Exercise description - Set down the line that has "inputs a test" and each line beneath it, through the last line of the entries, exactly and with no others.

Provided records -
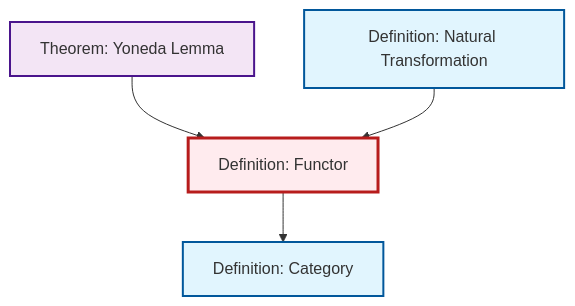
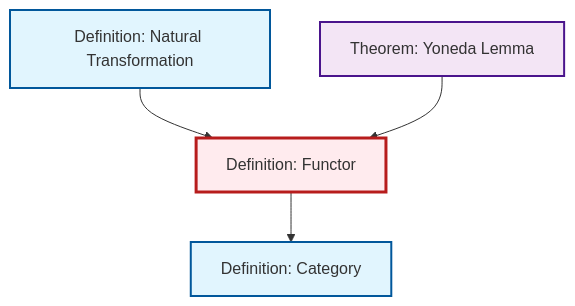
One commit to RK0429/ModernMath changed the diagram in content/en/category-theory/def-functor.qmd. Above: the diagram before and after it, drawn with Mermaid. The commit also changed other lines of this file and 417 other files, not shown here.

````diff
--- a/content/en/category-theory/def-functor.qmd
+++ b/content/en/category-theory/def-functor.qmd
@@ -48,20 +48,20 @@
 ```{mermaid}
 %%| fig-cap: "Local dependency graph"
 graph TD
     classDef definition fill:#e1f5fe,stroke:#01579b,stroke-width:2px
     classDef theorem fill:#f3e5f5,stroke:#4a148c,stroke-width:2px
     classDef axiom fill:#fff3e0,stroke:#e65100,stroke-width:2px
     classDef example fill:#e8f5e9,stroke:#1b5e20,stroke-width:2px
     classDef current fill:#ffebee,stroke:#b71c1c,stroke-width:3px
+    def-functor["Definition: Functor"]:::definition
+    def-category["Definition: Category"]:::definition
     thm-yoneda["Theorem: Yoneda Lemma"]:::theorem
     def-natural-transformation["Definition: Natural Transformation"]:::definition
-    def-category["Definition: Category"]:::definition
-    def-functor["Definition: Functor"]:::definition
+    def-functor --> def-category
+    def-natural-transformation --> def-functor
     thm-yoneda --> def-functor
-    def-natural-transformation --> def-functor
-    def-functor --> def-category
     class def-functor current
+    click def-category "def-category.html" "Go to Category definition"
     click thm-yoneda "thm-yoneda.html" "Go to Yoneda Lemma theorem"
     click def-natural-transformation "def-natural-transformation.html" "Go to Natural Transformation definition"
-    click def-category "def-category.html" "Go to Category definition"
 ```
````
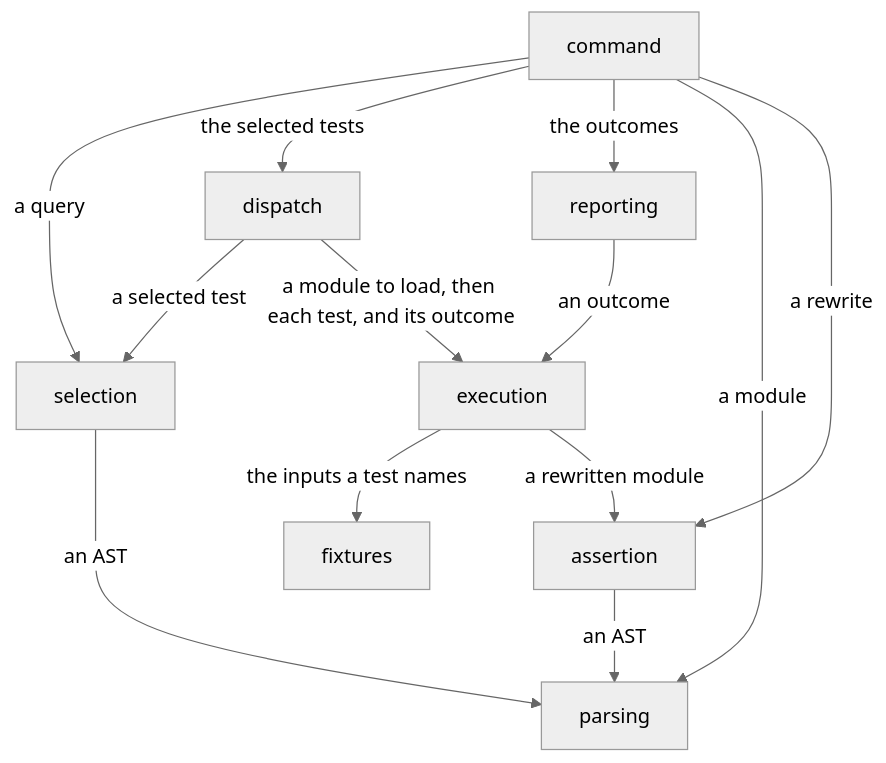
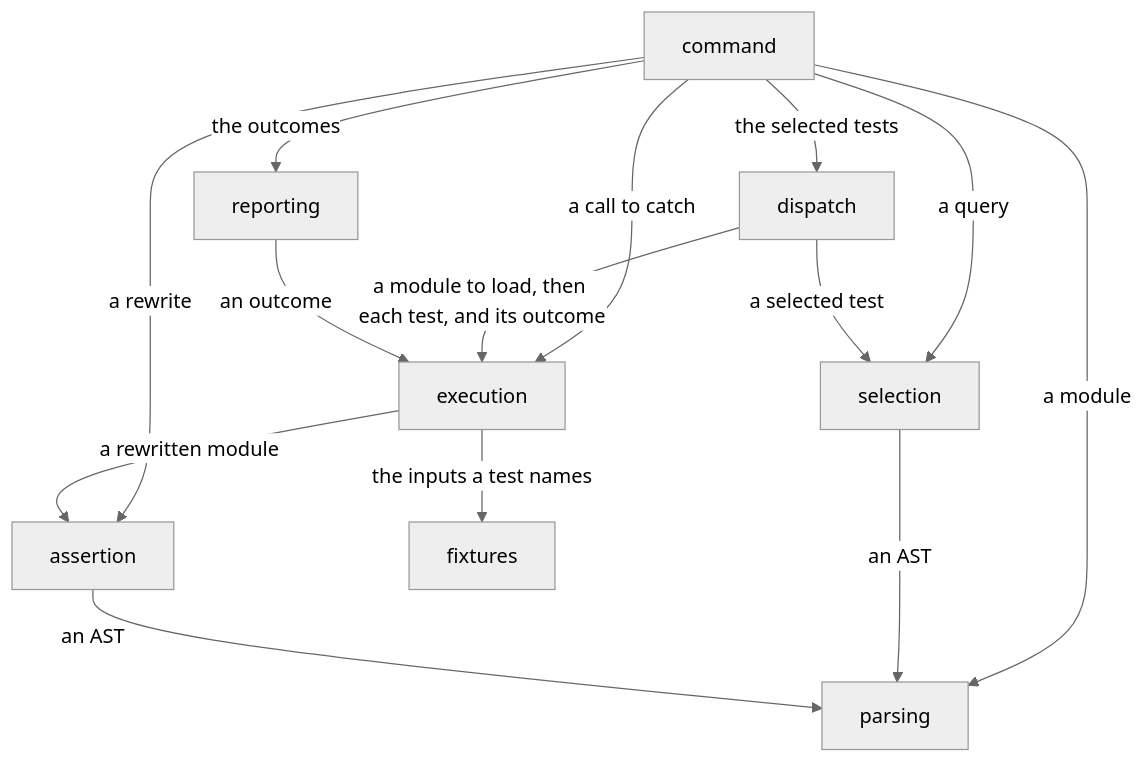
One commit to kalonji-tools/purba changed the second of 3 diagrams in LANDSCAPE.md. Above: the diagram before and after it, drawn with Mermaid (neutral theme). The commit also changed other lines of this file and 31 other files, not shown here.

````diff
--- a/LANDSCAPE.md
+++ b/LANDSCAPE.md
@@ -68,15 +68,16 @@
 ```mermaid
 flowchart TD
   command -- "a query" --> selection
   command -- "the selected tests" --> dispatch
   command -- "the outcomes" --> reporting
   command -- "a module" --> parsing
   command -- "a rewrite" --> assertion
+  command -- "a call to catch" --> execution
   selection -- "an AST" --> parsing
   assertion -- "an AST" --> parsing
   dispatch -- "a selected test" --> selection
   dispatch -- "a module to load, then each test, and its outcome" --> execution
   execution -- "the inputs a test names" --> fixtures
   execution -- "a rewritten module" --> assertion
   reporting -- "an outcome" --> execution
 ```
````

Reply to the exercise -
   execution -- "the inputs a test names" --> fixtures
   execution -- "a rewritten module" --> assertion
   reporting -- "an outcome" --> execution
 ```
````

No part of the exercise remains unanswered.